Leading with decency is equally powerful in business and warfare, from the ability to foster alliances to inspiring your troops. As Abraham Lincoln famously said: “I destroy my enemies when I make them my friends”.

This is, by no means, about being a ‘nice guy’, but about creating a culture where aggression isn’t needed to reach your goals. This style of leadership invites a highly accurate flow of information and creativity, where people are encouraged to be honest and take ownership. It’s easier to get buy-in on difficult decisions, because being up front builds trust. Instead of resentment, you get gratitude – which is an incredibly powerful tool.

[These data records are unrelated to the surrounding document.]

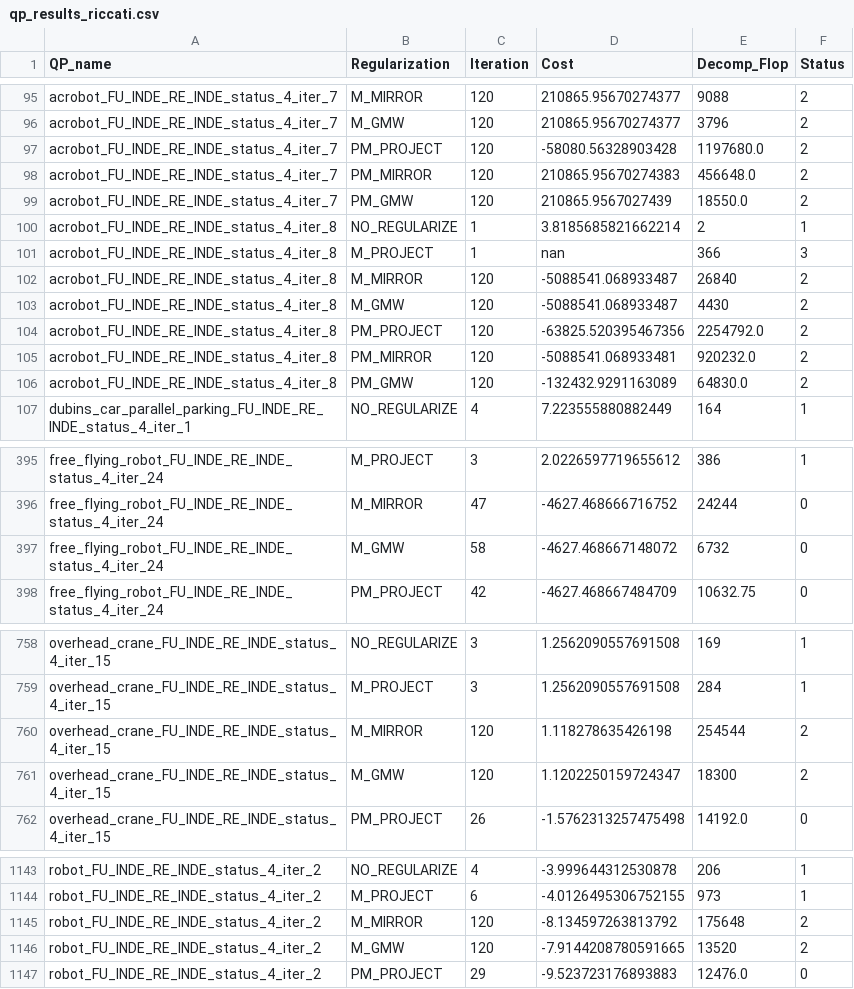
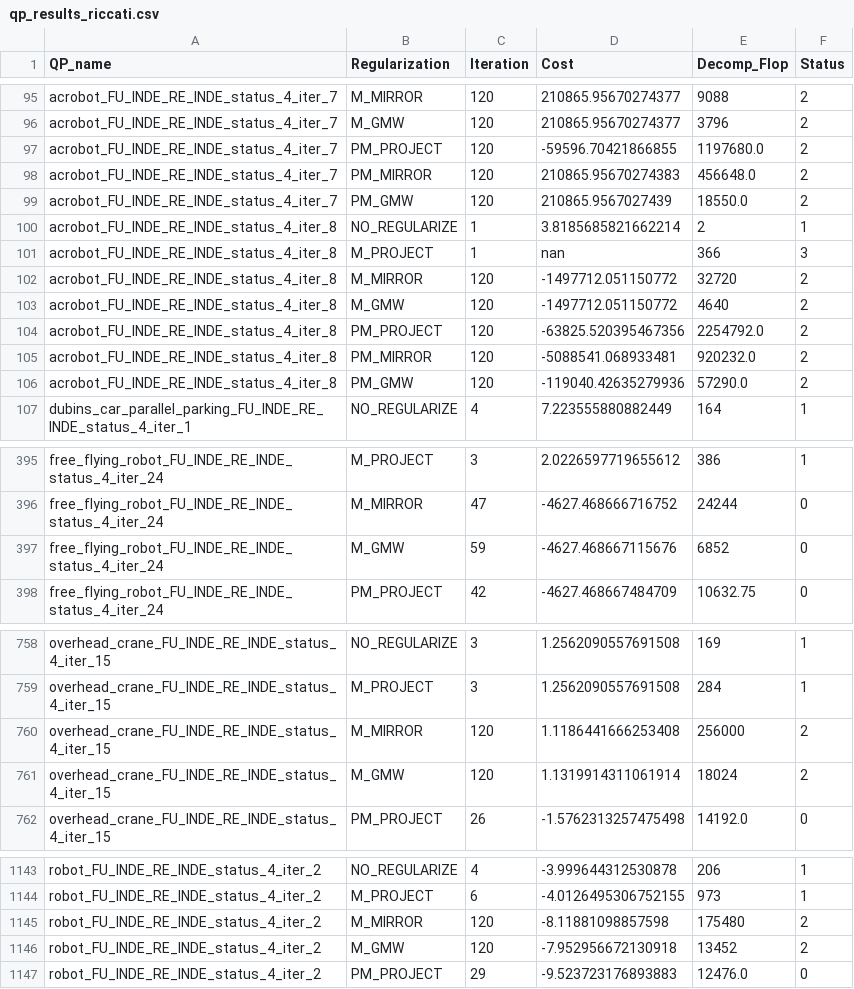
Before and after one commit to Pandatheon/thesis, a CSV file: images/experiment/Riccati-based_results/qp_results_riccati.csv, drawn as a sheet; only a part is shown, gaps mark what is left out; the diff covers the shown part only.

```diff
--- a/images/experiment/Riccati-based_results/qp_results_riccati.csv
+++ b/images/experiment/Riccati-based_results/qp_results_riccati.csv
@@ -96,3 +96,3 @@ acrobot_FU_INDE_RE_INDE_status_4_iter_7,M_MIRROR,120,210865.95670274377,9088,2
 acrobot_FU_INDE_RE_INDE_status_4_iter_7,M_GMW,120,210865.95670274377,3796,2
-acrobot_FU_INDE_RE_INDE_status_4_iter_7,PM_PROJECT,120,-58080.56328903428,1197680.0,2
+acrobot_FU_INDE_RE_INDE_status_4_iter_7,PM_PROJECT,120,-59596.70421866855,1197680.0,2
 acrobot_FU_INDE_RE_INDE_status_4_iter_7,PM_MIRROR,120,210865.95670274383,456648.0,2
@@ -101,7 +101,7 @@ acrobot_FU_INDE_RE_INDE_status_4_iter_8,NO_REGULARIZE,1,3.8185685821662214,2,1
 acrobot_FU_INDE_RE_INDE_status_4_iter_8,M_PROJECT,1,nan,366,3
-acrobot_FU_INDE_RE_INDE_status_4_iter_8,M_MIRROR,120,-5088541.068933487,26840,2
-acrobot_FU_INDE_RE_INDE_status_4_iter_8,M_GMW,120,-5088541.068933487,4430,2
+acrobot_FU_INDE_RE_INDE_status_4_iter_8,M_MIRROR,120,-1497712.051150772,32720,2
+acrobot_FU_INDE_RE_INDE_status_4_iter_8,M_GMW,120,-1497712.051150772,4640,2
 acrobot_FU_INDE_RE_INDE_status_4_iter_8,PM_PROJECT,120,-63825.520395467356,2254792.0,2
 acrobot_FU_INDE_RE_INDE_status_4_iter_8,PM_MIRROR,120,-5088541.068933481,920232.0,2
-acrobot_FU_INDE_RE_INDE_status_4_iter_8,PM_GMW,120,-132432.9291163089,64830.0,2
+acrobot_FU_INDE_RE_INDE_status_4_iter_8,PM_GMW,120,-119040.42635279936,57290.0,2
 dubins_car_parallel_parking_FU_INDE_RE_INDE_status_4_iter_1,NO_REGULARIZE,4,7.223555880882449,164,1
@@ -396,3 +396,3 @@ free_flying_robot_FU_INDE_RE_INDE_status_4_iter_24,M_PROJECT,3,2.022659771965561
 free_flying_robot_FU_INDE_RE_INDE_status_4_iter_24,M_MIRROR,47,-4627.468666716752,24244,0
-free_flying_robot_FU_INDE_RE_INDE_status_4_iter_24,M_GMW,58,-4627.468667148072,6732,0
+free_flying_robot_FU_INDE_RE_INDE_status_4_iter_24,M_GMW,59,-4627.468667115676,6852,0
 free_flying_robot_FU_INDE_RE_INDE_status_4_iter_24,PM_PROJECT,42,-4627.468667484709,10632.75,0
@@ -759,4 +759,4 @@ overhead_crane_FU_INDE_RE_INDE_status_4_iter_15,NO_REGULARIZE,3,1.25620905576915
 overhead_crane_FU_INDE_RE_INDE_status_4_iter_15,M_PROJECT,3,1.2562090557691508,284,1
-overhead_crane_FU_INDE_RE_INDE_status_4_iter_15,M_MIRROR,120,1.118278635426198,254544,2
-overhead_crane_FU_INDE_RE_INDE_status_4_iter_15,M_GMW,120,1.1202250159724347,18300,2
+overhead_crane_FU_INDE_RE_INDE_status_4_iter_15,M_MIRROR,120,1.1186441666253408,256000,2
+overhead_crane_FU_INDE_RE_INDE_status_4_iter_15,M_GMW,120,1.1319914311061914,18024,2
 overhead_crane_FU_INDE_RE_INDE_status_4_iter_15,PM_PROJECT,26,-1.5762313257475498,14192.0,0
@@ -1144,4 +1144,4 @@ robot_FU_INDE_RE_INDE_status_4_iter_2,NO_REGULARIZE,4,-3.999644312530878,206,1
 robot_FU_INDE_RE_INDE_status_4_iter_2,M_PROJECT,6,-4.0126495306752155,973,1
-robot_FU_INDE_RE_INDE_status_4_iter_2,M_MIRROR,120,-8.134597263813792,175648,2
-robot_FU_INDE_RE_INDE_status_4_iter_2,M_GMW,120,-7.9144208780591665,13520,2
+robot_FU_INDE_RE_INDE_status_4_iter_2,M_MIRROR,120,-8.11881098857598,175480,2
+robot_FU_INDE_RE_INDE_status_4_iter_2,M_GMW,120,-7.952956672130918,13452,2
 robot_FU_INDE_RE_INDE_status_4_iter_2,PM_PROJECT,29,-9.523723176893883,12476.0,0
```
Also changed, not shown: 44 edited cells elsewhere in this file, images/experiment/Full_Hessian_results/qp_results_riccati.csv, images/experiment/Inertia_correction_results/qp_results_riccati.csv, 21 other files.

And personally? There are many advantages and strengths that come with being a fair leader. You’ll receive clear information, be able to assess things authentically and develop a culture of gratitude and generosity, but you’ll also have the satisfaction of knowing you have succeeded in the right way, without putting stumbling blocks in anybody’s path.

'The Art of Fairness: The Power of Decency in a World Gone Mean' by David Bodanis was released by Bridge Street Press in November 2020